━━ Information
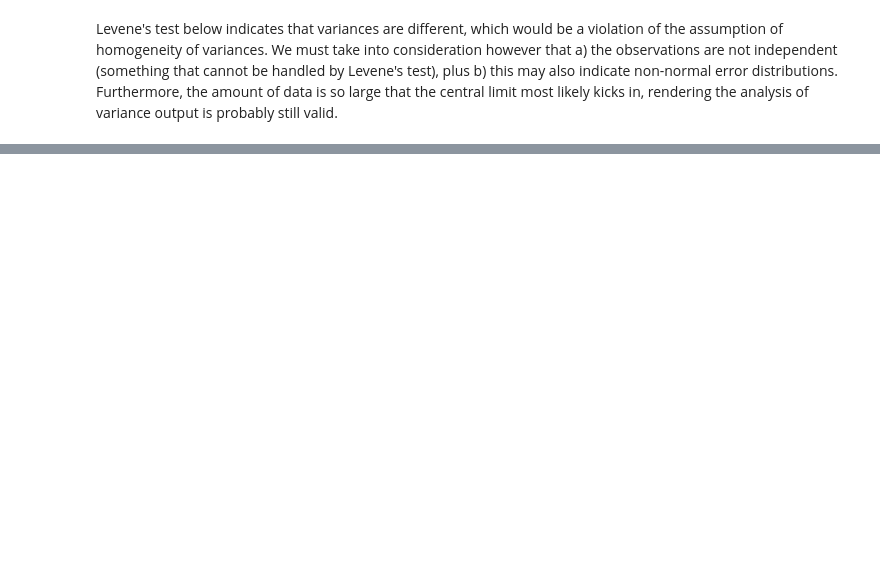
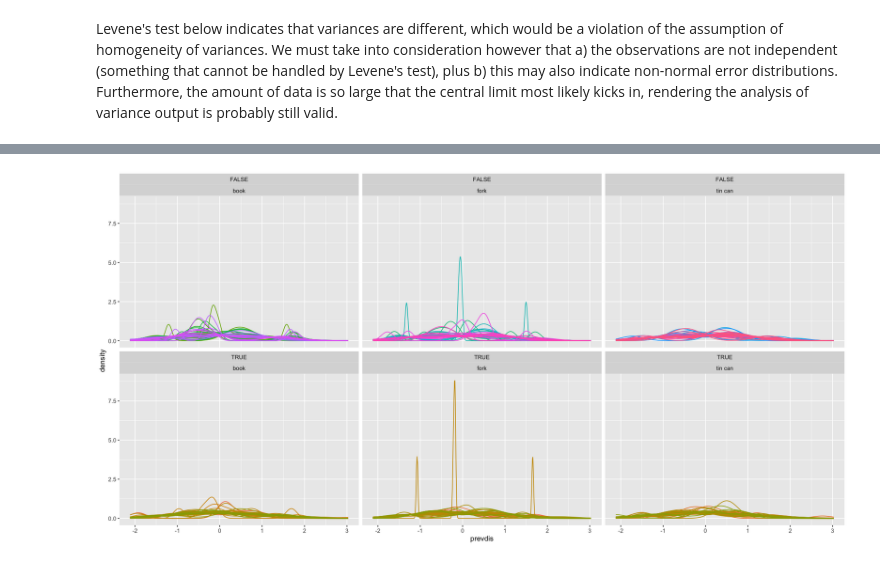
Before and after one commit to cstevenson-uva/creAI-gpt3, a Jupyter notebook: aut_pilot_ICCC22/semdis/semdis_human+gpt3_differences_R.ipynb, the cells around one changed output, grey strips where cells are left out. Saved outputs shown, nothing was run; the diff lists cells and outputs as text; code cells hidden in the pictures; blank space fills up the shorter version.

```diff
--- a/aut_pilot_ICCC22/semdis/semdis_human+gpt3_differences_R.ipynb
+++ b/aut_pilot_ICCC22/semdis/semdis_human+gpt3_differences_R.ipynb
@@ -244,0 +276,11 @@ F-statistic: 12.09 on 1 and 818 DF,  p-value: 0.0005325
+# %%
+options(repr.plot.width=16, repr.plot.height=8)
+dat2 %>%
+    group_by(respondent_id, object)  %>%
+    arrange(response_id, object) %>%
+    filter(n() > 1, semdis_prev < 2) %>%
+    mutate(prevdis = (semdis_prev-mean(semdis_prev)) / sd(semdis_prev)) %>%
+    ggplot(aes(prevdis, group=respondent_id, col=respondent_id)) +
+        geom_density(show.legend = F, bw='nrd0') +
+        facet_wrap(~human+object)
+# %% [output]
@@ -244,0 +289 @@ F-statistic: 12.09 on 1 and 818 DF,  p-value: 0.0005325
+[figure, added]
```
Also changed, not shown: parts of 18 cells of this notebook, 2 other files.
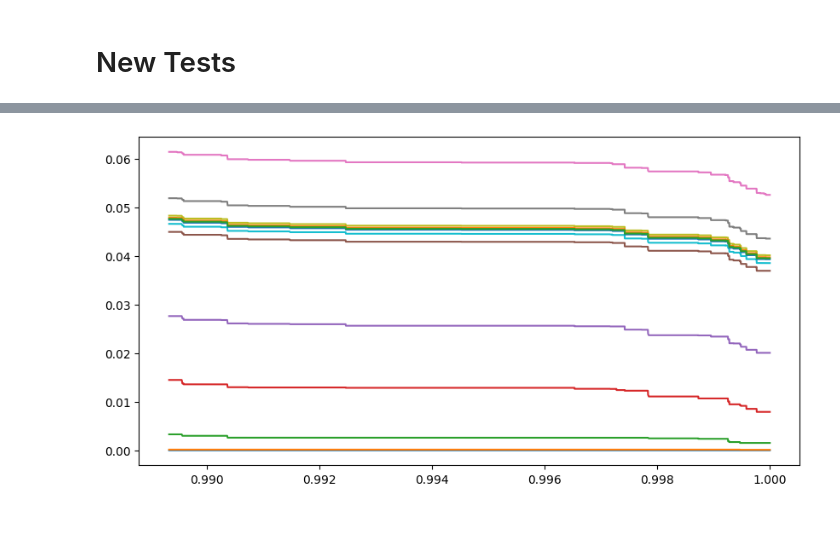
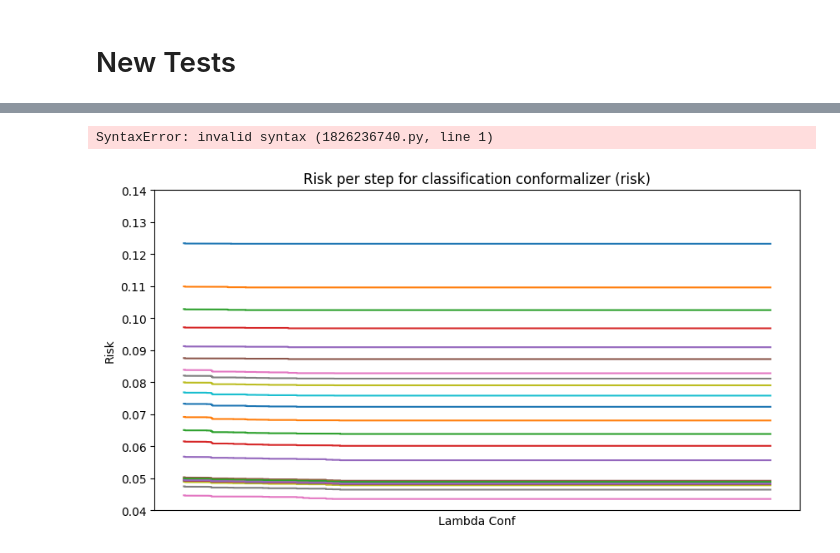
Before and after one commit to leoandeol/cods, a Jupyter notebook: notebooks/(OD) 1 - Introduction to Conformal Object Detection copy.ipynb, the cells around one changed output, grey strips where cells are left out. Saved outputs shown, nothing was run; the diff lists cells and outputs as text; code cells hidden in the pictures; blank space fills up the shorter version.

Commit message:
Updated optim and format

```diff
--- a/notebooks/(OD) 1 - Introduction to Conformal Object Detection copy.ipynb
+++ b/notebooks/(OD) 1 - Introduction to Conformal Object Detection copy.ipynb
@@ -227,18 +253,37 @@ confidence_threshold: 0.010674834251403809
+# %%
+mix box_count_threshold pixelwise lac additive 26.3792 0.0188 1.5091 0.0484 13.4423 0.0476 0.0850
+# %% [output]
+SyntaxError: invalid syntax (1826236740.py, line 1)
 # %%
 import matplotlib.pyplot as plt
-n = len(conf.localization_conformalizer.optimizer2.all_risks_mon)
-step = n//13
+
+n = len(conf.classification_conformalizer.optimizer2.all_risks_mon)
+step = n // 25
 # now plot each subpart of length step of the array
 plt.figure(figsize=(10, 5))
+# Fixed ticks:
+plt.xticks(
+    [i for i in range(0, n, step)],
+    [f"Step {i//step + 1}" for i in range(0, n, step)],
+)
+# yticks between 0.04 and 0.14
+plt.yticks(
+    [i / 100 for i in range(4, 15)],
+    [f"{i / 100:.2f}" for i in range(4, 15)],
+)
+plt.ylim(0.04, 0.14)
+plt.xlabel("Lambda Conf")
+plt.ylabel("Risk")
+plt.title("Risk per step for classification conformalizer (risk)")
 for i in range(0, n, step):
     plt.plot(
-        conf.localization_conformalizer.optimizer2.all_lbds_cnf[i:i+step],
-        conf.localization_conformalizer.optimizer2.all_risks_mon[i:i+step],
-        label=f"Step {i//step + 1}"
+        conf.classification_conformalizer.optimizer2.all_lbds_cnf[i : i + step],
+        conf.classification_conformalizer.optimizer2.all_risks_mon[i : i + step],
+        label=f"Step {i//step + 1}",
     )
-#plt.plot(conf.localization_conformalizer.optimizer2.all_lbds_cnf, conf.localization_conformalizer.optimizer2.all_risks_mon)
+# plt.plot(conf.localization_conformalizer.optimizer2.all_lbds_cnf, conf.localization_conformalizer.optimizer2.all_risks_mon)
 # %% [output]
-[figure, old version]
+[figure, new version]
 # %%
 idx = 12
 plot_preds(idx, preds_val, conformal_preds, idx_to_label=MSCOCODataset.NAMES)
```
Also changed, not shown: parts of 8 cells of this notebook, 4 other files.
━━━━
**Exercise details**
Within the material above, please work out how many lines contain the word "figure" and give that number by itself.

**Solution below**
4